(Structured diff data)

--- START ---

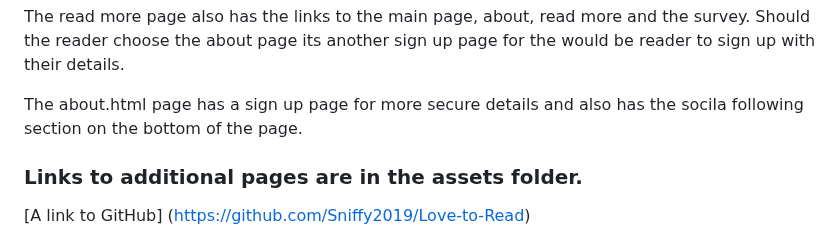
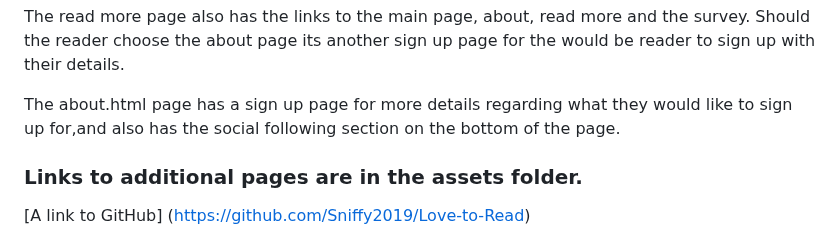
Before and after one commit to Sniffy2019/Love-to-Read, a Markdown page: README.md, the part around the change. Rendered like a GitHub page.

```diff
--- a/README.md
+++ b/README.md
@@ -29,7 +29,7 @@ The Read more page describes the benefits of subscribing, prices and benefits fo
 The read more page also has the links to the main page, about, read more and the survey.
 Should the reader choose the about page its another sign up page for the would be reader to sign up with their details.
 
-The about.html page has a sign up page for more secure details and also has the socila following section on the bottom of the page.
+The about.html page has a sign up page for more  details regarding what they would like to sign up for,and also has the social following section on the bottom of the page.
 
 
 
```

--- END ---

Your objective: The reply must match the records exactly, apart from the pictures, which are left out.

Problem solution:
Before and after one commit to Sniffy2019/Love-to-Read, a Markdown page: README.md, the part around the change. Rendered like a GitHub page.

```diff
--- a/README.md
+++ b/README.md
@@ -29,7 +29,7 @@ The Read more page describes the benefits of subscribing, prices and benefits fo
 The read more page also has the links to the main page, about, read more and the survey.
 Should the reader choose the about page its another sign up page for the would be reader to sign up with their details.
 
-The about.html page has a sign up page for more secure details and also has the socila following section on the bottom of the page.
+The about.html page has a sign up page for more  details regarding what they would like to sign up for,and also has the social following section on the bottom of the page.
 
 
 
```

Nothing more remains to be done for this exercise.